Finished basements can add lots of useful square footage to a home for an apartment, playroom, work area or office. The trick is to control the effects of hydrostatic pressure of ground moisture coming through the concrete so that it doesn’t affect your laminate floor.
Defining a basement made for Swiss Krono laminate flooring
Here’s how we are defining a basement where Swiss Krono laminate flooring can be installed:
- A below-grade space with at least one concrete wall.
- The concrete-slab floor must have been poured with a poly sheet underneath it. This helps protect against changes in hydrostatic pressure and controls the curing process.
- The concrete-slab floor must be more than 90 days old (so that it’s adequately cured).
- It can have a “walk-out,” as onto a patio area or walkway.
- It cannot have a drain in the floor or a French drain along the inside of the perimeter of the floor. If you have drains in or around your floor, we don’t recommend a laminate floor.
Five common questions or concerns when installing a laminate floor
- If my basement already has an installed hard-surface floor, can I install Swiss Krono laminate flooring over the top of it?
The answer is a qualified “yes.” If the existing floor is hardwood, the answer is an unqualified “no.” If the existing floor is vinyl (as is pretty common) we want you to approach this installation as if it were a bare concrete floor. That means you’ll need to install a vapor barrier (more about that below) and cushion pad (unless your laminate plank already has an attached pad). Also remember that just because there may be an ugly sheet-vinyl floor already down and you want to cover it with a beautiful selection, don’t assume the floor is level or flat enough for a successful installation.
And remember, never install laminate flooring over carpet of any kind.
- What is the biggest concern when installing laminate flooring in basements?
Moisture! Moisture vapor flow can be forced up through the concrete floor due to hydrostatic pressure. Generally, below-grade conditions in most areas of the country mean that basements stay moist year-round and contribute to typical musty basement conditions. No two basements are alike and hydrostatic pressure conditions will vary. For example, even in arid regions there will be seasonal rainy periods that will alter the moisture-vapor flow up through the floor. Or your neighbor may install a swimming pool next door and, again, your basement’s moisture-vapor flow may be affected. As we’ve examined in as bathroom or kitchen installations, moisture is an enemy to just about any flooring, including laminate floors. Moisture encroachment in most basements (particularly those that are candidates for finishing) may not be obvious at all. But basement floors that have standing water, apparent moisture stains, or dampish areas are not good candidates. That’s why you should test your seemingly dry concrete basement floor before getting your heart set on installing a new Swiss Krono laminate floor over it.
- How do I make sure my basement floor is OK to be covered with a laminate floor?

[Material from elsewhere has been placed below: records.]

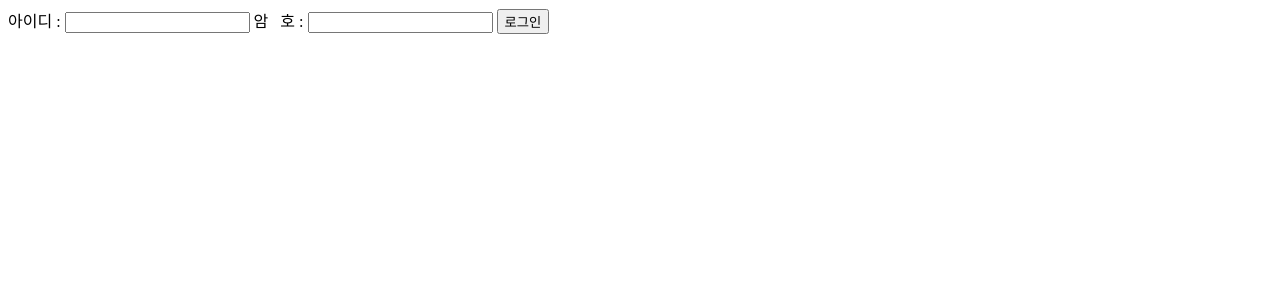
Repository: o3orr/jsp_study
Page: http://localhost/web-study-04/10_loginForm.jsp
These files come from the project's save history. The page is drawn as it stood at one moment and after a run of saves; the edit follows.
The browser window is 1280 px wide. The pictures show the whole page.
The page is served by Tomcat 9. Other server files are loaded and not shown.

Above is the page before, as saved 2024-03-04 07:33:27.

### web-study-04/src/main/webapp/10_loginForm.jsp
<%@ page language="java" contentType="text/html; charset=UTF-8"
    pageEncoding="UTF-8"%>
<!DOCTYPE html>
<html>
<head>
<meta charset="UTF-8">
<title>Insert title here</title>
</head>
<body>
	<form method="post" action="10_testLogin.jsp">
		<label for="id">아이디 : </label>
		<input type="text" name="id">

		<label for="pwd">암 &nbsp; 호 : </label>
		<input type="text" name="pwd">

		<input type="submit" value="로그인">

	</form>
</body>
</html>

After the next 2 saves:
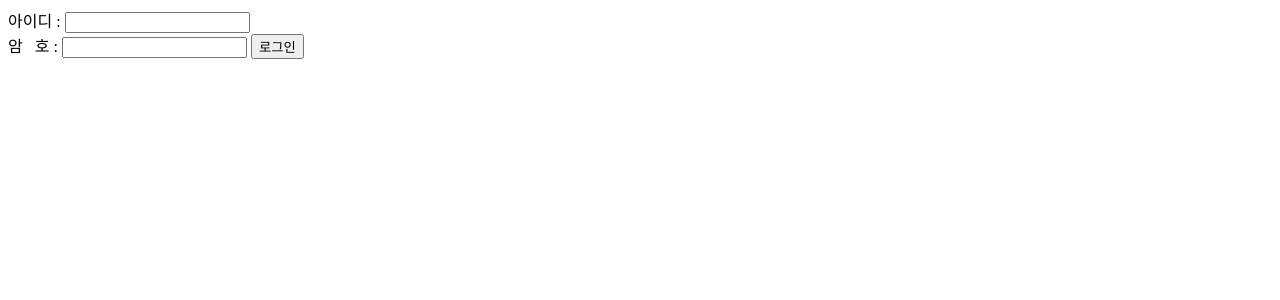
The 2 saves are shown as one change because they came seconds apart.
The last was saved 22 s later.
--- a/web-study-04/src/main/webapp/10_loginForm.jsp
+++ b/web-study-04/src/main/webapp/10_loginForm.jsp
@@ -9,7 +9,7 @@
 <body>
 	<form method="post" action="10_testLogin.jsp">
 		<label for="id">아이디 : </label>
-		<input type="text" name="id">
+		<input type="text" name="id" id="userid"><br>
 
 		<label for="pwd">암 &nbsp; 호 : </label>
 		<input type="text" name="pwd">
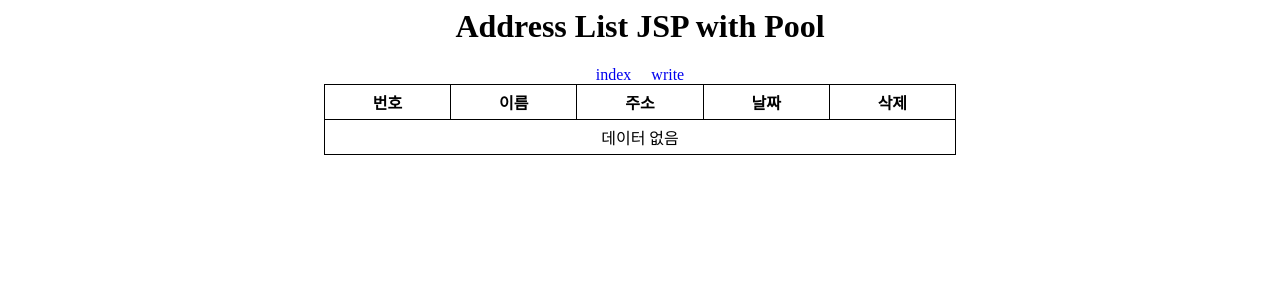
Repository: betweenhj702/Web-App-Server-Practices
Page: http://localhost/HelloPj/addr_jsp_dbcp/list.jsp
The author's editor kept a copy of each file at every save. The page is drawn from the files as they stood at one save, then again after the next save.
The browser window is 1280 px wide. The pictures show the whole page.
The page is served by Tomcat 9. Queries for data that is not in the repository find no rows.

Above is the page before, as saved 2020-12-29 07:40:37.

After the next save:
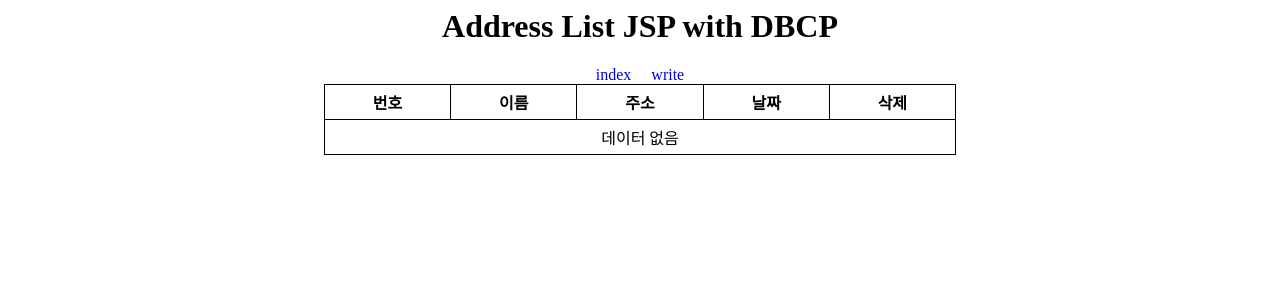
Saved 3 min 59 s later.
--- a/workspace/HelloPj/WebContent/addr_jsp_dbcp/list.jsp
+++ b/workspace/HelloPj/WebContent/addr_jsp_dbcp/list.jsp
@@ -14,7 +14,7 @@ a { text-decoration:none }
 </style>
 <center>
 <h1>
-Address List JSP with Pool
+Address List JSP with DBCP
 </h1>
 <a href='../'>index</a>
 &nbsp;&nbsp;&nbsp;
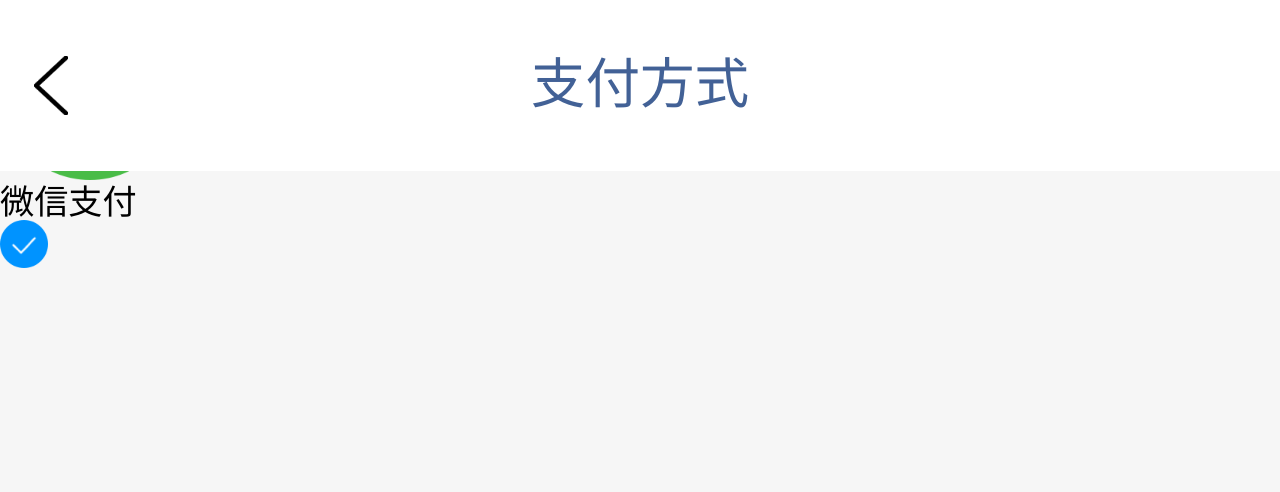
Repository: 421538074/sell
Page: consumer/pay-way.html
An editor plug-in stored every save of this project. The page is shown before and after the next save, followed by the edit.
The browser window is 1280 px wide. The pictures show the whole page.

Above is the page before, as saved 2019-05-31 14:45:44.

### consumer/pay-way.html
<!DOCTYPE html>
<html lang="en">

<head>
    <meta charset="UTF-8">
    <meta name="viewport" content="width=device-width, initial-scale=1.0">
    <meta http-equiv="X-UA-Compatible" content="ie=edge">
    <title>支付方式</title>
    <link rel="stylesheet" href="../css/base.css">
    <link rel="stylesheet" href="css/common.css">
</head>

<body>
    <div id="app" class="content">
        <nav @click="back" class="nav-bar-wrapper">
            <img src="../img/back.png" class="back-icon">
            <p class="nav-bar-title">支付方式</p>
        </nav>
        <div class="pay-way-wrapper">
            <div class="pay-way-item">
                <img src="../img/wechat.png" class="pay-way-icon">
                <p class="pay-way-name">微信支付</p>
                <img src="../img/checked.png" class="pay-way-checked">
            </div>
        </div>
    </div>
    <script src="../js/api.js"></script>
    <script src="../js/jquery.min.js"></script>
    <script src="../js/vue.js"></script>
    <script src="js/vue-mixin.js"></script>
</body>

</html>

### css/base.css
/* http://meyerweb.com/eric/tools/css/reset/
   v2.0 | 20110126
   License: none (public domain)
*/

html,
body,
div,
span,
applet,
object,
iframe,
h1,
h2,
h3,
h4,
h5,
h6,
p,
blockquote,
pre,
a,
abbr,
acronym,
address,
big,
cite,
code,
del,
dfn,
em,
img,
ins,
kbd,
q,
s,
samp,
small,
strike,
strong,
sub,
sup,
tt,
var,
b,
u,
i,
center,
dl,
dt,
dd,
ol,
ul,
li,
fieldset,
form,
label,
legend,
table,
caption,
tbody,
tfoot,
thead,
tr,
th,
td,
article,
aside,
canvas,
details,
embed,
figure,
figcaption,
footer,
header,
hgroup,
menu,
nav,
output,
ruby,
section,
summary,
time,
mark,
audio,
video {
    margin: 0;
    padding: 0;
    border: 0;
    font-size: 100%;
    font: inherit;
    vertical-align: baseline;
}

/* HTML5 display-role reset for older browsers */
article,
aside,
details,
figcaption,
figure,
footer,
header,
hgroup,
menu,
nav,
section {
    display: block;
}

body {
    line-height: 1;
}

ol,
ul {
    list-style: none;
}

blockquote,
q {
    quotes: none;
}

blockquote:before,
blockquote:after,
q:before,
q:after {
    content: '';
    content: none;
}

table {
    border-collapse: collapse;
    border-spacing: 0;
}


body,
html {
    font-size: calc(100vw / 37.5) !important;
    font-family: PingFangSC-Medium;
    background: #F2F2F2;
}


[v-cloak] {
    display: none;
}


hr {
    margin: 0;
    padding: 0;
}

.clearfix {
    zoom: 1;
}

.clearfix:after {
    content: ".";
    display: block;
    visibility: hidden;
    height: 0;
    clear: both;
}

[v-cloak] {
    display: none;
}

### consumer/css/common.css
*{
    box-sizing: border-box;
}
html,body{
    background: #f6f6f6;
}
html,body,div.content{
    height: 100%;
}
/*底部菜单栏*/
nav.tool-bar-wrapper {
    height: 5rem;
    background: #ffffff;
    display: flex;
    align-items: center;
    justify-content: space-around;
}
a.nav-item {
    color: #888888;
    text-decoration: none;
    font-size: 1.5rem;
    display: flex;
    flex-direction: column;
    align-items: center;
    justify-content: space-around;
    height: 90%;
}
a.nav-item.active{
    color: #0093FF;
}
img.nav-item-icon{
    width: 1.5rem;
    height: 1.5rem;
}
.ellipsis{
    overflow: hidden;
    white-space: nowrap;
    text-overflow: ellipsis;
}
/*顶部返回栏 */
nav.nav-bar-wrapper {
    background: #FFFFFF;
    height: 5rem;
    display: flex;
    align-items: center;
    justify-content: space-around;
    position: fixed;
    width: 100%;
    top: 0;
    z-index: 2;
    font-size: 1.6rem;
    color: #426196;
}
img.back-icon {
    position: absolute;
    width: 1rem;
    left: 1rem;
}

### js/api.js
function getUrlKey(name) {
    return decodeURIComponent((new RegExp('[?|&]' + name + '=' + '([^&;]+?)(&|#|;|$)').exec(location.href) || [, ""])[1].replace(/\+/g, '%20')) || null;
}


// window.warn = {
//     alert: function alert(msg) {
//         var template = `
// `
//         $('body').append(template);
//         $('.alert-body').animate({
//             top: "40px"
//         }, 200);
//         // setTimeout(function () {
//         //     warn.close();
//         // }, 1500);
//     },
//     close: function close() {
//         $('.alert-body').animate({
//             top: "-280px"
//         }, 200);
//         setTimeout(function () {
//             $('#alert-msg').remove();
//         }, 200);
//     }
// };

### consumer/js/vue-mixin.js
Vue.mixin({
    methods: {
        /**
         * 返回
         */
        back() {
            history.go(-1);
        },
        /**
         * 限制长度
         * @param {String} 要限制长度的字段
         * @param {Number} 长度
         */
        limitLength(key, length) {
            this[key] = this[key].substring(0, length);
        },
        /**
         * 验证11位手机号
         * @param {Number} phone
         */
        validatePhone(phone) {
            const phoneReg = /^[1-9][0-9]{9}[0-9]$/;
            return phoneReg.test(phone);
        },
        /**
         * 发送手机验证码
         * @param {Number} waitTimeKey 等待时间键名
         * @param {String} tipsKey 发送验证码显示的信息的键名
         * @param {String} phoneKey 手机号键名
         * @param {String} reSendMsg  按钮默认显示的文字
         */
        sendCode(waitTimeKey, tipsKey, phoneKey, defaultMsg) {
            if (!this.validatePhone(this[phoneKey])) {
                alert('无效手机号!');
                return;
            }
            if (this[waitTimeKey] == 60) {
                $.post('', {
                        phone: this[phoneKey]
                    }, (res) => {
                        if (res.status == 1) {
                            const interval = setInterval(() => {
                                if (this[waitTimeKey] == 1) {
                                    this[waitTimeKey] = 60;
                                    this[tipsKey] = defaultMsg;
                                    clearInterval(interval);
                                    return;
                                }
                                this[waitTimeKey] -= 1;
                                this[tipsKey] = `${this[waitTimeKey]}s`;
                            }, 1000);
                        } else {
                            alert('发送失败!');
                        }
                    }, 'json')
                    .fail(err => {
                        alert('服务器异常!');
                    });
            }
        },
        /**
         * 链接跳转
         * @param {String} url
         */
        linkTo(url) {
            window.location.href = url;
        }
    },
    filters: {

    }
})

Loaded but not shown: js/jquery.min.js (library); js/vue.js (library)

After the next save:
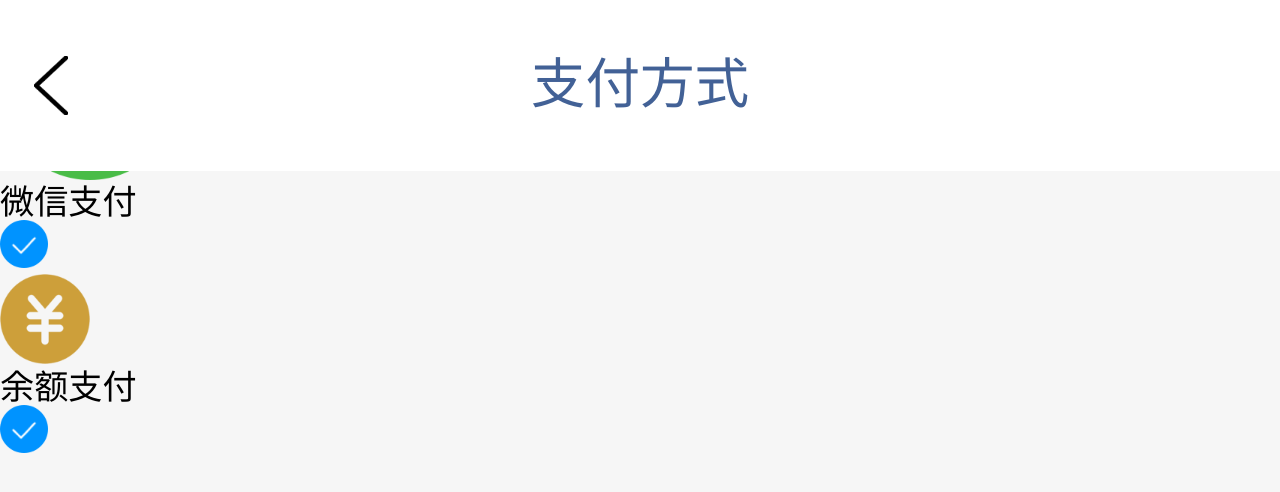
Saved 20 s later.
--- a/consumer/pay-way.html
+++ b/consumer/pay-way.html
@@ -22,6 +22,11 @@
                 <p class="pay-way-name">微信支付</p>
                 <img src="../img/checked.png" class="pay-way-checked">
             </div>
+            <div class="pay-way-item">
+                <img src="../img/money.png" class="pay-way-icon">
+                <p class="pay-way-name">余额支付</p>
+                <img src="../img/checked.png" class="pay-way-checked">
+            </div>
         </div>
     </div>
     <script src="../js/api.js"></script>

There are four tests installers use to get a better understanding of the moisture in your basement concrete floor: the Matt test, the calcium-chloride test, the moisture-meter test and the relative-humidity test. Keep in mind that to properly test the conditions of your basement floor requires adequate planning ahead.
- Should I use topical moisture abatement applications to prevent concrete floor moisture?
When it comes to laminate flooring, we would say “no” in most cases. The moisture-abatement product must have zero volatile organic compounds (VOCs) to be acceptable underneath a Swiss Krono laminate floor. VOCs are the off-gassing of chemical compounds used in the manufacture of many household items, from paints and varnishes to wood products. Because the melamine backing on Swiss Krono laminate planks is so impermeable, the VOC gases produced by most moisture-abatement coatings will have nowhere to go. This means that trapped gas will build up under the vapor barrier of the floor and, over time, cause the floor to “pillow.”
- What “must have’s” should I consider when it comes to having a laminate floor in the basement?
- Always use a vapor barrier. A vapor barrier is the plastic film that stands between the concrete slab floor and your padding and laminate plank. Swiss Krono specifies that the vapor barrier for laminate floors must be 6-mil thick virgin polyester. Recycled film may not have the structural integrity you need. Remember, below-grade concrete walls are subject to hydrostatic pressure, too, therefore we want you to run the vapor barrier up the concrete wall about 4 inches in order to protect the exposed edge of planks next to it. Even with an expansion gap between the plank and the wall, the exposed edge could use the extra protection. A bead of 100% mildew-resistant silicone sealant would also be a good idea. After you’ve installed the baseboard, just cut the excess vapor barrier that may show above it away. Do not run the vapor barrier up a non-concrete wall (wood stick 2×4), such as a drywall surface.
- Invest in a dependable dehumidifier. As we stated earlier, every basement is different, so you may not need this. However, most basements are notoriously more humid than other rooms. Swiss Krono laminate flooring should always be in a climate-controlled environment where the humidity level stays below 75%. A dehumidifier can help ensure this.